The wind took the trees to their knees, where they wept. An ominous emptiness swelled over the destroyed houses. The worst of it seemed have passed but the devastation only started to be discovered.
My grandmother always said to me, “Dear it only takes seconds for everything to change,” if I was doing something risky. As a child, I never truly understood the magnitude of what that meant—though standing here, I understood it all to clearly.

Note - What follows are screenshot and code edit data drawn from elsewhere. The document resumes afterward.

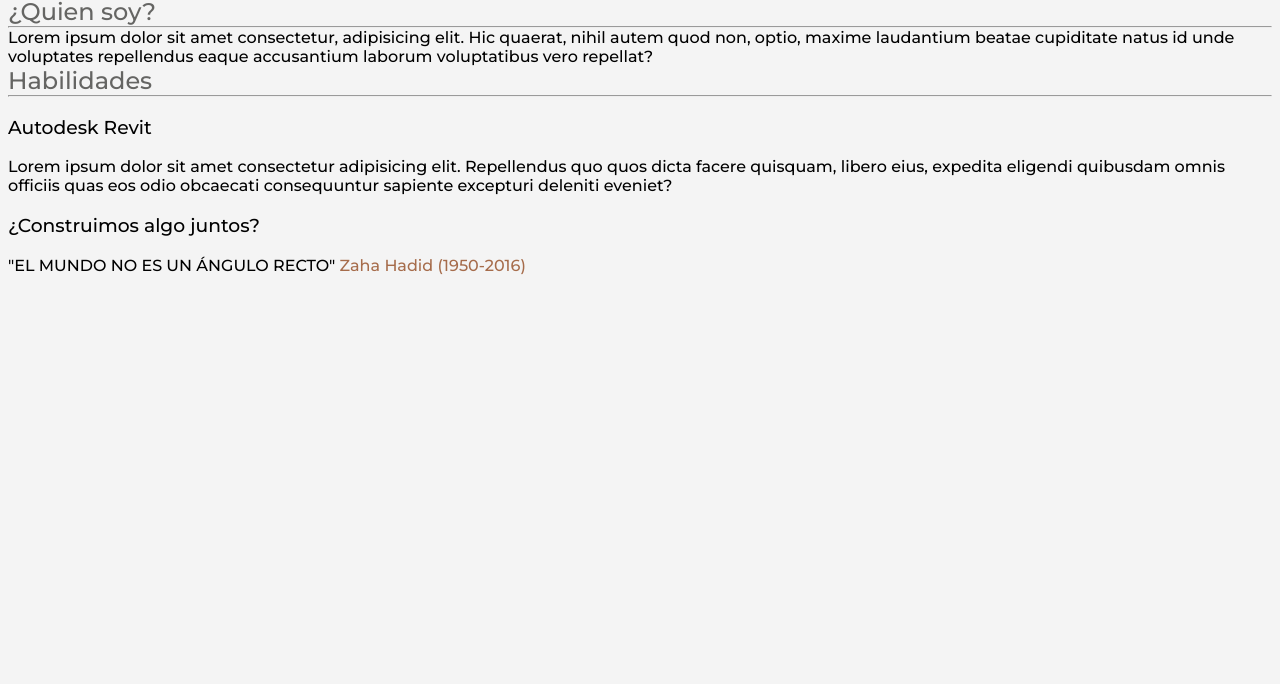
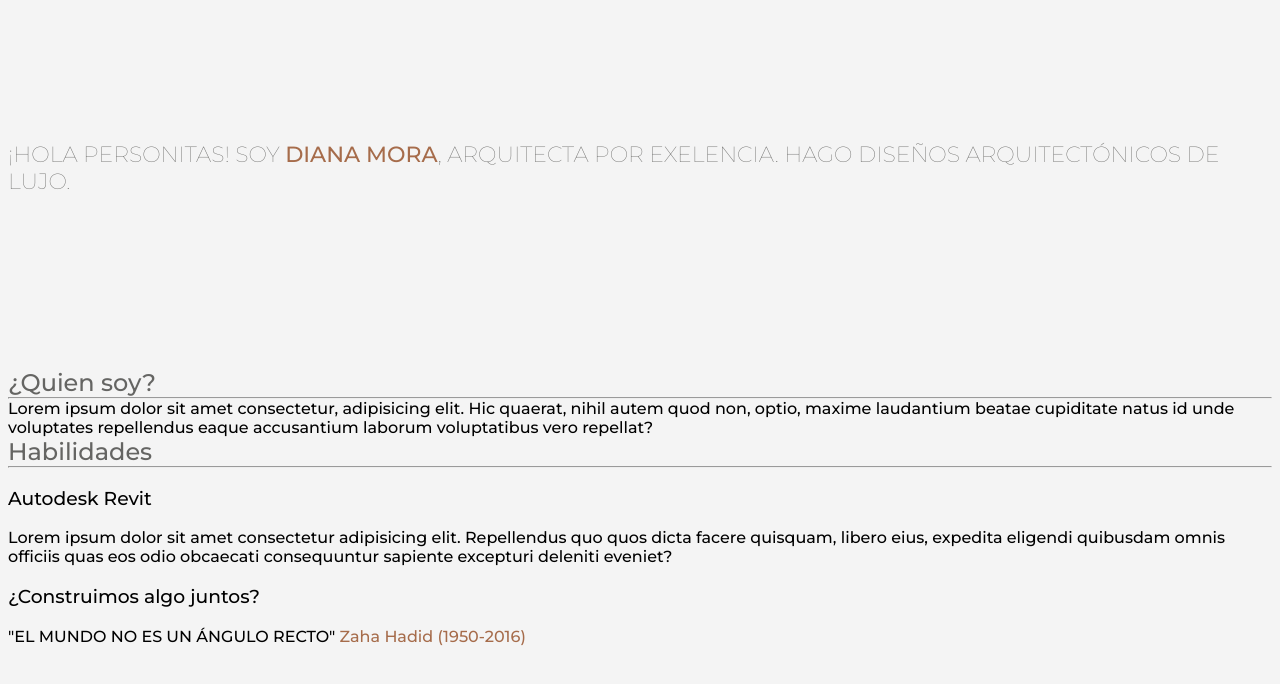
Before and after one commit to JoeMancera/dianaportafolio, a plain HTML site: page index.html in a window 1280 px wide. Shown: the part 102-786 px from the top of the page. Drawn offline with Linux system fonts and the light colour scheme.

Commit message:
Se ajusta texto del hero

```diff
--- a/css/basic.css
+++ b/css/basic.css
@@ -128,3 +128,17 @@ hr{
 .menu{
     height: inherit;
 }
+
+.hero{
+    display: flex;
+    flex-wrap: wrap;
+    align-items: center;
+    justify-content: center;
+    height: 50vh;
+}
+
+.hero h2{
+    text-transform: uppercase;
+    font-size: 22px;
+    font-weight: 100;
+}
```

The news warned us of this. They were headed straight for us. For some reason, we stayed put. I held tightly onto the strap of my backpack. I had my only belongings with me, as well as a few cans food. I stared at the broken violin near my feet as childhood memories flashed through my mind as my mother’s old photo album did when my grandmother and I would look at it. In a matter of seconds, everything that had taken years to build was destroyed. My world disappeared forever. My grandmothers had another bit of regular wisdom she liked to share anytime I felt defeated. She would gently touch my shoulder and say, “Giving up is a long and painful death.” I always felt anxiety when she said this though that being said I never gave up on anything. I always saw it through.
Right now, it was no different. I had to find the others, and I needed to figure out new ways to survive. I took one look at my old world before setting off. I tried not to be sad, in fear it would weaken me too much for what was ahead of me. So with this in mind I carefully gathered all of my sadness, wrapped it up, and slid into my pocket for late inspection. I could be sad later, right now I had to figure out a way to go back, and save my family.